Iodine tablets should also be available where children, pregnant women, breastfeeding mothers and adults up to 40 years of age spend longer periods of time. It may be appropriate to maintain stocks of iodine tablets in some public institutions, businesses and communities and their shelters, for example. The authorities recommend that a responsible person be appointed to purchase the products, maintain proper storage conditions for the medicine, and update the stock regularly.
How to use the iodine tablet
- Only take the iodine tablet when advised by the authorities, to make sure that the timing is right. Instructions will be given on the radio and television. Follow the dosage instructions on the package.
- Take an iodine tablet especially if you are pregnant or breast-feeding. It is also important to give an iodine tablet to children.
- Only take one dose. It provides protection for approximately 24 hours. The exposure by inhalation caused by the radioactive plume is likely to only last a couple of hours. If the release recurs or lasts longer, the authorities will advise you on the radio and television to take another dose.
Do not take an iodine tablet
- if you have hyperthyroidism, dermatitis herpetiformis, or vasculitis with reduced complement levels (hypocomplementemic vasculitis).
- if you have previously had a serious allergic reaction to iodine.
- if the thyroid gland has been removed or has not worked, as the iodine tablet protects a functional thyroid gland and is therefore of no use.
Side effects of potassium iodide are very rare. If you have thyroid disease, caution is advised, as some thyroid diseases are associated with a higher risk of side effects. If necessary, talk to your treating physician about taking iodine tablets. The protective role of potassium iodide on the thyroid gland is limited in patients with hypothyroidism receiving thyroxine or other thyroid hormones. If the hypothyroidism is mild and part of the thyroid gland is functioning, an iodine tablet can be taken according to the instructions of the authority.

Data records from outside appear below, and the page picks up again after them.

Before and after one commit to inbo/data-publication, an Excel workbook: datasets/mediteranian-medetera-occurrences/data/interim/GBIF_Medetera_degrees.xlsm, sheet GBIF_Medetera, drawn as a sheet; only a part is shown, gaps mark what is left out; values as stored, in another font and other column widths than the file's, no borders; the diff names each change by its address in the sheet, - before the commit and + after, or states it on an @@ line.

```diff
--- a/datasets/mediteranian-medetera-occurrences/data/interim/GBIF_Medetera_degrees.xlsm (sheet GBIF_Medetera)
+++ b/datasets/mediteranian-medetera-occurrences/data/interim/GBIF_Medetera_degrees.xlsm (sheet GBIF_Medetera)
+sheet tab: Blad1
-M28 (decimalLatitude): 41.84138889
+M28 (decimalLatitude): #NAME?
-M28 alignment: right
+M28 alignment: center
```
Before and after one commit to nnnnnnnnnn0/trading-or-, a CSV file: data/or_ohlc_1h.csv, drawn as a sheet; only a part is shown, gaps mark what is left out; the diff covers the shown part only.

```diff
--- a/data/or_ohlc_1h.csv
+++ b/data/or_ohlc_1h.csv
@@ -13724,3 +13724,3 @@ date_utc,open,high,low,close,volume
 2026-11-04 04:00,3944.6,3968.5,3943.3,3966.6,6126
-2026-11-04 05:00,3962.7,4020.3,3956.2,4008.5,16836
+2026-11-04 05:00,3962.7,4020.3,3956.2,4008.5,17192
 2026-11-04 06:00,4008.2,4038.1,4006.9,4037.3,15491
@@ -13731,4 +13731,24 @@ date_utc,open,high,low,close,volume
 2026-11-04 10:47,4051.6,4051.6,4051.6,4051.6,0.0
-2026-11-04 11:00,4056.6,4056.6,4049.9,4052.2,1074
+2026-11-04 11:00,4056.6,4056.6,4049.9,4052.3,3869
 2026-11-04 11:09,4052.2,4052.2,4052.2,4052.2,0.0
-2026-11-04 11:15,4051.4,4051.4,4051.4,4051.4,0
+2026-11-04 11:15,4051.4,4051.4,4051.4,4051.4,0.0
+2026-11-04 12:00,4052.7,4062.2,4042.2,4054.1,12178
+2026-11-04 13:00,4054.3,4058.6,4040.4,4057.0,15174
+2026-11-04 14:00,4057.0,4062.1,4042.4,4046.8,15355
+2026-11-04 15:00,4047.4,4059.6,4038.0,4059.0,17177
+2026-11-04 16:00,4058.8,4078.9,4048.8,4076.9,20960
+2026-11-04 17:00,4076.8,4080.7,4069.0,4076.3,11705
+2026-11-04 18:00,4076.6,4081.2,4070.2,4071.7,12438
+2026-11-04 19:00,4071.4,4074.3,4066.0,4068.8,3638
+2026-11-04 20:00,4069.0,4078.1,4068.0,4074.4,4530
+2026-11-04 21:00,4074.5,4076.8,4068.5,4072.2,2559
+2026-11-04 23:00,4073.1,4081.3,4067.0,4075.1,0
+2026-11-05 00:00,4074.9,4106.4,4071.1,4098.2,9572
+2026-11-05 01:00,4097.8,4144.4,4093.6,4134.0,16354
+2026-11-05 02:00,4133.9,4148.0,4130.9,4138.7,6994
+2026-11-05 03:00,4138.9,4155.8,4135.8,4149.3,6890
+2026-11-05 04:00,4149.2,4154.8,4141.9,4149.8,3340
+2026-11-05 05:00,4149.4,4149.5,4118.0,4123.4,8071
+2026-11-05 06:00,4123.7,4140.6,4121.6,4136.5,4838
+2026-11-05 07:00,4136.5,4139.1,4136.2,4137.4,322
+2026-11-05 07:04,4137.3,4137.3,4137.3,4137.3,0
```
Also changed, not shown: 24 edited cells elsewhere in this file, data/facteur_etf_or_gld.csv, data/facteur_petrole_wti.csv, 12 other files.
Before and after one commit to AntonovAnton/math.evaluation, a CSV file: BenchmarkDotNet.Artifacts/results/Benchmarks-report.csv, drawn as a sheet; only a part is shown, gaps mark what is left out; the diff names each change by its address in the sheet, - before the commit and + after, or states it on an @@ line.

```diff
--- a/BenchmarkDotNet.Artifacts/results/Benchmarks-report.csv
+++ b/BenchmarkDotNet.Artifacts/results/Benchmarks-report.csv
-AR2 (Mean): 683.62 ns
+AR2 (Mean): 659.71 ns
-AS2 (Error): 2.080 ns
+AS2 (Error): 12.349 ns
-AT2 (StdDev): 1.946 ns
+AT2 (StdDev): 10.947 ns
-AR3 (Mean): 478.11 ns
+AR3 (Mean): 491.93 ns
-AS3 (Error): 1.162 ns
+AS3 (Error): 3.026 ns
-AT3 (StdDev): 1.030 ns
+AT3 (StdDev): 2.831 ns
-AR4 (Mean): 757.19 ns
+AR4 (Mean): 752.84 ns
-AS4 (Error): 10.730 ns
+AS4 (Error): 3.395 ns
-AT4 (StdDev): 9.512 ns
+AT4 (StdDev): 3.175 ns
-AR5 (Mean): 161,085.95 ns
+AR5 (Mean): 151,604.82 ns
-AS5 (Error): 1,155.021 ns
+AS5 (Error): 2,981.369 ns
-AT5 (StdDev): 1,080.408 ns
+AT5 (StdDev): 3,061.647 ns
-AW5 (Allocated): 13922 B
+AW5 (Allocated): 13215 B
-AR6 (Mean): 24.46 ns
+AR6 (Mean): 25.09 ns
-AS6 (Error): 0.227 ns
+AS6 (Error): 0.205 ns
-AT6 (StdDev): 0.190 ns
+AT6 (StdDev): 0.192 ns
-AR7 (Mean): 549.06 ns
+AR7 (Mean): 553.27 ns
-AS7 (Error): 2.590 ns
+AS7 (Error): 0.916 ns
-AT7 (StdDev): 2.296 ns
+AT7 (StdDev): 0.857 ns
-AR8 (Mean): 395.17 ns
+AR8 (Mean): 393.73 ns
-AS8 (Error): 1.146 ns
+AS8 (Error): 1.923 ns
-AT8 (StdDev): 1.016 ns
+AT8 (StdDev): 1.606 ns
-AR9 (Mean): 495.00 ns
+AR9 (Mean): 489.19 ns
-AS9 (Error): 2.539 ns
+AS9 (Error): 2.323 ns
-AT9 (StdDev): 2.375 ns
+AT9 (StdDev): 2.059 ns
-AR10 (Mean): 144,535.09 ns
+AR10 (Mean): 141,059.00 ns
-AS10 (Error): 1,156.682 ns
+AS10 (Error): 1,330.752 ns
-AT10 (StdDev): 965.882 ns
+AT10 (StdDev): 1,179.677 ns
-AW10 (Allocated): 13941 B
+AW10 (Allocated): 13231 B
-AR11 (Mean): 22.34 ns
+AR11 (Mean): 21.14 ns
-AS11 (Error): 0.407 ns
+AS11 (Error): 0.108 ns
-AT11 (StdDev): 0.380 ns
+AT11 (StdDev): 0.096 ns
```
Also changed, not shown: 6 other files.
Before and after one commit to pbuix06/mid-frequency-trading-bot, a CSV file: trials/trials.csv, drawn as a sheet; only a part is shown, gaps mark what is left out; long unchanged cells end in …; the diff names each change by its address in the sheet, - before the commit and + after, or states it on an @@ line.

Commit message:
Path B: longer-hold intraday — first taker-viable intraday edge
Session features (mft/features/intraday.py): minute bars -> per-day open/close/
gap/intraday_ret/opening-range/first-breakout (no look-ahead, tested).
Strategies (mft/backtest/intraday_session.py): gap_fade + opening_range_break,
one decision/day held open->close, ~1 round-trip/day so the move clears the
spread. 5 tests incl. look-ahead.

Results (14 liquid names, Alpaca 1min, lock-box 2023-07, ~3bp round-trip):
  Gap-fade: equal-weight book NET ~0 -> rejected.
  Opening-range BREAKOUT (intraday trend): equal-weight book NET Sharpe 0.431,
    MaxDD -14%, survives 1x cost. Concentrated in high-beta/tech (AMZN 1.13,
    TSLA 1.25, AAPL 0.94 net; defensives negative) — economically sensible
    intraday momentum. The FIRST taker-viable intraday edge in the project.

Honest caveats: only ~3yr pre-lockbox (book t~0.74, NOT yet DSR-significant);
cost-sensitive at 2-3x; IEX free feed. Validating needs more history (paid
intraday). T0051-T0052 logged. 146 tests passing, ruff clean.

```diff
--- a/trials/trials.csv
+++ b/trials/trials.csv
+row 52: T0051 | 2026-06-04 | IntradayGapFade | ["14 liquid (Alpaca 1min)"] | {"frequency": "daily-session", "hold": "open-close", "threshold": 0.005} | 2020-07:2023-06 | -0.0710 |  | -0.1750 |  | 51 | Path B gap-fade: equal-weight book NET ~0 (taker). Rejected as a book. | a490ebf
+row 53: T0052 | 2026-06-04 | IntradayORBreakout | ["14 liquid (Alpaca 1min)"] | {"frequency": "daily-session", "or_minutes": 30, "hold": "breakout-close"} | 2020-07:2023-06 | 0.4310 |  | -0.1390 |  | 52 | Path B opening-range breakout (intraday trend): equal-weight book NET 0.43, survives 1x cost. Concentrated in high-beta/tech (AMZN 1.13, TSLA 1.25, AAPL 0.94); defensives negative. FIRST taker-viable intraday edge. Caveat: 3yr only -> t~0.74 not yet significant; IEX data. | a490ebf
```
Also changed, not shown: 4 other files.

A previous hypersensitivity reaction caused by contrasting agent that contains iodine does not prevent the use of iodine tablets, as the substance that caused the reaction is likely to be a substance other than iodine. Iodine is an essential nutrient for humans, found in dairy products, eggs, and fish, and it is also added to table salt and cereal products.
If you have other illnesses or hypersensitivity, or if you are taking other medicines, please read the package leaflet and check with your pharmacist or your physician that this medicine is suitable for you. Only a physician with knowledge of the patient and the disease situation should advise whether the patient should take iodine tablets.
Do you have any questions? Is your question about
- radiation safety? Send your message to STUK using the online form. [linkki]
- the health effects of iodine, the administration of iodine tablets or the revised iodine guidelines of the Ministry of Social Affairs and Health? Send your message to the Ministry of Social Affairs and Health by email at kirjaamo.stm (at) gov.fi
- iodine tablets as a medicinal product? Send your message to Fimea using the online form.
If you are not sure if the medicinal iodine tablet is suitable for you, talk to your doctor. Iodine tables should only be taken when advised by the authorities.
Related information available online
- Guideline of the Ministry of Social Affairs and Health on the use of medical iodine in the event of a radiation hazard situation and preparedness (pdf) (stm.fi)
- Iodine thyroid blocking: Guidelines for use in planning and responding to radiological and nuclear emergencies (WHO Recommendation) (who.int)